Rodriguez’s "Fear the Walking Dead" co-star Mercedes Mason, who plays Ruben Blades and Mexican actress Patricia Reyes Spindola's daughter and a first generation American on the AMC show, agrees with Rodriguez.
“It is reflective of society and how things are. We are in a diverse culture and especially as things continue, there's – I mean, I'm of mixed descent. We're going to have a future of people who are just blended and mixed. We don't have to have these clear-cut lines anymore. People like Shonda Rhimes for example, are bringing ethnicity to the forefront with ethnic women and men be leads as opposed to just a best friend or the neighbor. It's really refreshing I think because to me that's very realistic.”
Erickson and Alpert pushed to shoot in Los Angeles rather than take the production to New Mexico & Vancouver. Los Angeles is another character in the movie, and their location manager found the perfect place to begin the story — in El Sereno. El Sereno (Spanish for the tranquil one) is the oldest community east of downtown Los Angeles which dates back 10 years before the City of Los Angeles was established. The geography has a special meaning, says Alpert.

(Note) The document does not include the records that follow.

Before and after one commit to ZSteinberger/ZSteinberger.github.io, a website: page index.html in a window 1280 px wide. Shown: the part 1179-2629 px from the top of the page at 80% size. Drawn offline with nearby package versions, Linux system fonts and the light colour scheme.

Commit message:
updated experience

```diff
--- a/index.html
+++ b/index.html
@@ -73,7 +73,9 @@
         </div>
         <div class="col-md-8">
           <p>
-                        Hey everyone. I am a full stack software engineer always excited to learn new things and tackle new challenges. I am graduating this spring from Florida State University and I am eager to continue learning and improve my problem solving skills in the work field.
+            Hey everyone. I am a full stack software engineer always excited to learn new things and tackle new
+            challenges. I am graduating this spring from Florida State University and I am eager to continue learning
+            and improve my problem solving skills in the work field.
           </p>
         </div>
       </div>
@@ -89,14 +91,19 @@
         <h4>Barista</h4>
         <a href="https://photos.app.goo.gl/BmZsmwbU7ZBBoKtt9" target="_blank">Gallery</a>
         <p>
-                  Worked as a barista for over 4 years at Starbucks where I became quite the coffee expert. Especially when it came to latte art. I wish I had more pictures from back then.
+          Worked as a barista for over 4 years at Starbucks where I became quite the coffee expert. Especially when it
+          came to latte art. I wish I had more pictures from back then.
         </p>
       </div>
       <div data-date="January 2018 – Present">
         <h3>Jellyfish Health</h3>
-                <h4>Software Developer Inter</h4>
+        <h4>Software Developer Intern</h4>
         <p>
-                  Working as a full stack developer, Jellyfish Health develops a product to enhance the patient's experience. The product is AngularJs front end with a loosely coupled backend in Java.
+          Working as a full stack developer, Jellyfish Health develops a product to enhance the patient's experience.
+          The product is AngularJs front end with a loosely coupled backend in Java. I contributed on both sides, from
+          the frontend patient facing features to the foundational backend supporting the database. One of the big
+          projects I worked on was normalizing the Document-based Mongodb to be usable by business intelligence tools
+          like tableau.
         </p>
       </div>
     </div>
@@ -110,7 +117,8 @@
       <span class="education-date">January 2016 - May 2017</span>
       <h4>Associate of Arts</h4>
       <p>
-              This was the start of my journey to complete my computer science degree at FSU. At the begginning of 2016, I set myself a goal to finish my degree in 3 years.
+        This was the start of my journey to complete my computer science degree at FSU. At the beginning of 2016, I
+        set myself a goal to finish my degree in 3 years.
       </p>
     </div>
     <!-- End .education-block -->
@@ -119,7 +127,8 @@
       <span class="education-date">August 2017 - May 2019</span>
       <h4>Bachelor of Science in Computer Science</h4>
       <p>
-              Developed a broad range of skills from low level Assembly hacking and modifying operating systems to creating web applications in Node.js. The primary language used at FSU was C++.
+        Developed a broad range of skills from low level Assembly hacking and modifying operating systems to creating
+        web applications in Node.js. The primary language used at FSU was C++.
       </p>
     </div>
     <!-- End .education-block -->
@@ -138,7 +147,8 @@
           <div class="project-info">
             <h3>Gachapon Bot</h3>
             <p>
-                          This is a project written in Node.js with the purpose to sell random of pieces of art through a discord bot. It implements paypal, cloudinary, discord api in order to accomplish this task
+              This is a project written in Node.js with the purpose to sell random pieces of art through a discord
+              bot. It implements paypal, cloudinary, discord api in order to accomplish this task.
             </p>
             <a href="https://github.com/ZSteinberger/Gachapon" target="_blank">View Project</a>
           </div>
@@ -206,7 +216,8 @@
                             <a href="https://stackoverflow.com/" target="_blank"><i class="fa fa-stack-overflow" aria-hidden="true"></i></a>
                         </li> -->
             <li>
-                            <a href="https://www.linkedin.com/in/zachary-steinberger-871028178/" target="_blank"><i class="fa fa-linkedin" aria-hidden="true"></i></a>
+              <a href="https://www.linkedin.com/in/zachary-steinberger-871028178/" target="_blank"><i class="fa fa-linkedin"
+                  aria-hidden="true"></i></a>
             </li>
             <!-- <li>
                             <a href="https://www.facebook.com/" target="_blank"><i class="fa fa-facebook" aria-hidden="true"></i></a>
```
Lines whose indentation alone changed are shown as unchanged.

“Los Angeles is sort of in some ways the symbol of the American west, so it’s the west stands for rebirth right, it’s the city of angels is rebirth. People come here for, to reinvent themselves and so many of our characters in here are trying to define their second acts. So people come here as immigrants and they are maybe carrying secrets or things they want to leave behind.”
Erickson teases that in Episode 5 we will meet a character who “has knowledge” of El Sereno that may prove important to their survival.
In the end, actors like Curtis and Rodriguez prefer to portray humans rather than a skin color. “I’m just a woman that was born and raised in America, experiencing an apocalypse from a broken family with a son that I'm trying to protect,” says Rodriguez.
Like “The Walking Dead,” "Fear the Walking Dead" captures the human experience during a horrific crisis, but it's nice to see more diverse looking characters in a famiiar place. Catch the new show premiering Sunday, August 23 at 9pm.